First Episode of Psychosis (FEP) often begins when a person is in their late teens to mid-twenties and about 100,000 adolescents and young adults in the United States experience first episode psychosis each year. The Alabama Department of Mental Health has implemented programs in the state to treat FEP and prevent chronic mental illness throughout an individual’s life.
The FEP program provides treatment to youth and young adults experiencing symptoms of early psychosis. These programs utilize well-researched, and evidence-based practices to help youth and young adults recover, complete their educational goals, locate and maintain employment, all while teaching them how to strengthen their relationships with family and support networks within their community.
The FEP program provides a coordinated array of recovery-oriented services and supports to the individual and their family. Services include family support through Multi-Family Groups, Youth and Parent Peer Supports, Supported Employment and Education (using the Individual Placement and Support (IPS) model), Care Coordination, Cognitive Behavioral Therapy, and Low Dose Anti-Psychotic medication management, as needed. The two-year FEP programs utilize a coordinated care approach which emphasizes shared decision-making with the client, as the focal point of any intervention.

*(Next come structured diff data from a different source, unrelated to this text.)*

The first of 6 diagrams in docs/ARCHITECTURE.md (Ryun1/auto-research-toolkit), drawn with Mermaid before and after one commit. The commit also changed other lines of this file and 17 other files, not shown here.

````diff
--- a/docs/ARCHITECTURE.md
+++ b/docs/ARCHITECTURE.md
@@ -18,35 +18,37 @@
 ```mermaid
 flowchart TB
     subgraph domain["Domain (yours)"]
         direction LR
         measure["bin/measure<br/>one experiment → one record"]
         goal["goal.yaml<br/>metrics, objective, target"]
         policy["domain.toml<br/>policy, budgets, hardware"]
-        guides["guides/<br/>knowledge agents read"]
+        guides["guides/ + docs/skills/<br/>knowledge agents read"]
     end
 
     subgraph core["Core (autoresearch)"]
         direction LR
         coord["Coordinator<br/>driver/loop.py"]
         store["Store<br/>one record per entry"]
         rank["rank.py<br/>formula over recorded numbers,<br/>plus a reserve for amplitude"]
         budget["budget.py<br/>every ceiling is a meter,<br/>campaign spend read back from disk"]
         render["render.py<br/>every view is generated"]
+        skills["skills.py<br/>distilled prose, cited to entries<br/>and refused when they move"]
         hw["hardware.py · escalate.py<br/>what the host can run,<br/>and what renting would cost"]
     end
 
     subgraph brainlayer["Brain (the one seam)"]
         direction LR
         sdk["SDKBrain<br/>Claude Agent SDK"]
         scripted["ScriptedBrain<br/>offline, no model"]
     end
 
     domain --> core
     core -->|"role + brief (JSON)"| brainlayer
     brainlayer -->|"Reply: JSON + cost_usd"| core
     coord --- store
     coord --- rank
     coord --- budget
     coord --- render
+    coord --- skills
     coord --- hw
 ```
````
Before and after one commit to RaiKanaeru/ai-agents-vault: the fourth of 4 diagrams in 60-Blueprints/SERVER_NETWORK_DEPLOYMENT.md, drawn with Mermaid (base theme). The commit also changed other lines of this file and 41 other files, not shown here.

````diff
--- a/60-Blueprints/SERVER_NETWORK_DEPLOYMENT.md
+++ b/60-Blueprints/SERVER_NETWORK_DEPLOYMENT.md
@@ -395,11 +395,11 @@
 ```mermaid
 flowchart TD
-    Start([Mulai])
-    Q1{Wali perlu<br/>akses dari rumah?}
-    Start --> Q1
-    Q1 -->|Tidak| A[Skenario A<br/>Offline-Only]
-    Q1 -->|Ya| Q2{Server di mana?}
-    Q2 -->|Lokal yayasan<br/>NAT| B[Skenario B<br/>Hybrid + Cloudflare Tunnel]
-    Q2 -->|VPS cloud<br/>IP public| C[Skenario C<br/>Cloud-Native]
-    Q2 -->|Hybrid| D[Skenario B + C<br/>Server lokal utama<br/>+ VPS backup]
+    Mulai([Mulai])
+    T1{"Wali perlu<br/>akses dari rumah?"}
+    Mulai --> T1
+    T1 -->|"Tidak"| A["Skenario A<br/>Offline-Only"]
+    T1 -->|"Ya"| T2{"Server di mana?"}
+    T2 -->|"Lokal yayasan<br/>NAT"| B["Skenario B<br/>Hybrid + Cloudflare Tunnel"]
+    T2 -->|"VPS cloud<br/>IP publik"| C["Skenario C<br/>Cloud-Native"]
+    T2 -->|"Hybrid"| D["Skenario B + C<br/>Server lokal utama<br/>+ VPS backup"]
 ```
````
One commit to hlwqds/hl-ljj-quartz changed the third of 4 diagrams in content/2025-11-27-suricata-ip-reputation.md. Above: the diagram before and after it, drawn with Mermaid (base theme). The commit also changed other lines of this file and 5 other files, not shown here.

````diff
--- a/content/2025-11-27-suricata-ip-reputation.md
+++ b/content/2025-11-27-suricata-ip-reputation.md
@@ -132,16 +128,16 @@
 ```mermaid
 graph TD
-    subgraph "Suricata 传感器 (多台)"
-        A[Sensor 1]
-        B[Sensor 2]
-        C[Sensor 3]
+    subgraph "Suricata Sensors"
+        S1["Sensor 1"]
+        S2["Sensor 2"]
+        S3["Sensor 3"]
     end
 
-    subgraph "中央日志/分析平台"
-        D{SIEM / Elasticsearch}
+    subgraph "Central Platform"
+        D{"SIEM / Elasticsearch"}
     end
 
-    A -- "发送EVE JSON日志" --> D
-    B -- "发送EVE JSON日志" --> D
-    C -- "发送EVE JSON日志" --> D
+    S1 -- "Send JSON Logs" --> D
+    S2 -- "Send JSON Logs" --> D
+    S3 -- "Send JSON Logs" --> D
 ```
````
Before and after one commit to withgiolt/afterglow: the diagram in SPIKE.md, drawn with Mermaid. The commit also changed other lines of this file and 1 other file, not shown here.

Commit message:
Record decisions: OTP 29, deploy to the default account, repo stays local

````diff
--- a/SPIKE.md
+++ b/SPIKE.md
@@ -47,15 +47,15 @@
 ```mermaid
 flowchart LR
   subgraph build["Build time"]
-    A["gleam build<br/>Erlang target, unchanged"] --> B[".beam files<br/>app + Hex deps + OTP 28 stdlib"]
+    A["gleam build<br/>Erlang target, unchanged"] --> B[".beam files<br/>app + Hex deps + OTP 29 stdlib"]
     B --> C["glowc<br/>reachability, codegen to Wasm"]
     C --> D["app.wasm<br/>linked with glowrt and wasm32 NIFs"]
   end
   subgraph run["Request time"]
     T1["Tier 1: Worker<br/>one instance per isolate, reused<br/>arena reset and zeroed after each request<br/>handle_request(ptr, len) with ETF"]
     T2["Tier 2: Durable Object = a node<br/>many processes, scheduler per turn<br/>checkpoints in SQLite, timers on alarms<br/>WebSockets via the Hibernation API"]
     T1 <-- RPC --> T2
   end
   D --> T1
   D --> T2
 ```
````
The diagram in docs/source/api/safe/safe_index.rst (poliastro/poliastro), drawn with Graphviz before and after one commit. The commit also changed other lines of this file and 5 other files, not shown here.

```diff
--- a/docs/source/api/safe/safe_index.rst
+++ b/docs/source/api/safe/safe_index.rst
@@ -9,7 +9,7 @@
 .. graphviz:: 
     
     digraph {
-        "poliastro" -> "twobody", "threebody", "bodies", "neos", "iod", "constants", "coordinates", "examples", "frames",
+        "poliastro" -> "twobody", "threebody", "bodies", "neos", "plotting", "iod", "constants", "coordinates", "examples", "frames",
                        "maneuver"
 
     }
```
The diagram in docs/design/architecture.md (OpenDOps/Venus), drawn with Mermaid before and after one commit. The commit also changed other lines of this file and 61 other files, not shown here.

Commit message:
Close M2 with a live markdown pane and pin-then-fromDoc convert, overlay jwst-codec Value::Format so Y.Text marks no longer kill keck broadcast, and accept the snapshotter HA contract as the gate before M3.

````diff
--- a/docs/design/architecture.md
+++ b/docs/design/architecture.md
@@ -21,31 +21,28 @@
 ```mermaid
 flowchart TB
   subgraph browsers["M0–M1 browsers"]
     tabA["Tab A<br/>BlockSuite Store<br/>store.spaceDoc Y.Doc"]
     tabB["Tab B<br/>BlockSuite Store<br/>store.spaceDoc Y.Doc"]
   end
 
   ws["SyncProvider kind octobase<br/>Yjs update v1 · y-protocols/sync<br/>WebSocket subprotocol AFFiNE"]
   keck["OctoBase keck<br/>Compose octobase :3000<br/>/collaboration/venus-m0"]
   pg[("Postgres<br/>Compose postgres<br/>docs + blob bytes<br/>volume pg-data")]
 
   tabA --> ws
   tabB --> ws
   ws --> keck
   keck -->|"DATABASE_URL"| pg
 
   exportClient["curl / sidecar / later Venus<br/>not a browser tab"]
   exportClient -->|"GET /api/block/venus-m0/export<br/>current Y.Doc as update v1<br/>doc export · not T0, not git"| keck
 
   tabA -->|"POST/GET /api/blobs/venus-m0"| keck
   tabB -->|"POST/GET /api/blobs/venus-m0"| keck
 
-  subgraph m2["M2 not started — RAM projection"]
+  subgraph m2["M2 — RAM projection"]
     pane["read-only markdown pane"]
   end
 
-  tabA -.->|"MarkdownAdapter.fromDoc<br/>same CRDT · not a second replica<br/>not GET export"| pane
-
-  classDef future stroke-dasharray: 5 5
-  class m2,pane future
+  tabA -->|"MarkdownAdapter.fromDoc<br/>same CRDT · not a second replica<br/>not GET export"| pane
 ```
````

The department currently operates three sites that provide FEP program services in the state. NOVA-Birmingham operated by JBS Mental Health Authority, Jefferson County; NOVA-Mobile in AltaPointe, Mobile County, and NOVA-Huntsville in Wellstone, Madison County.
The NOVA FEP programs collaborate with other state agencies to include the Alabama Department of Rehabilitation Services, as well as, the state IPS programs as a means of meeting the client's overall vocational and educational needs. Please contact April Watkins, Statewide Coordinator, email@example.com, 334-353-7414 for more information.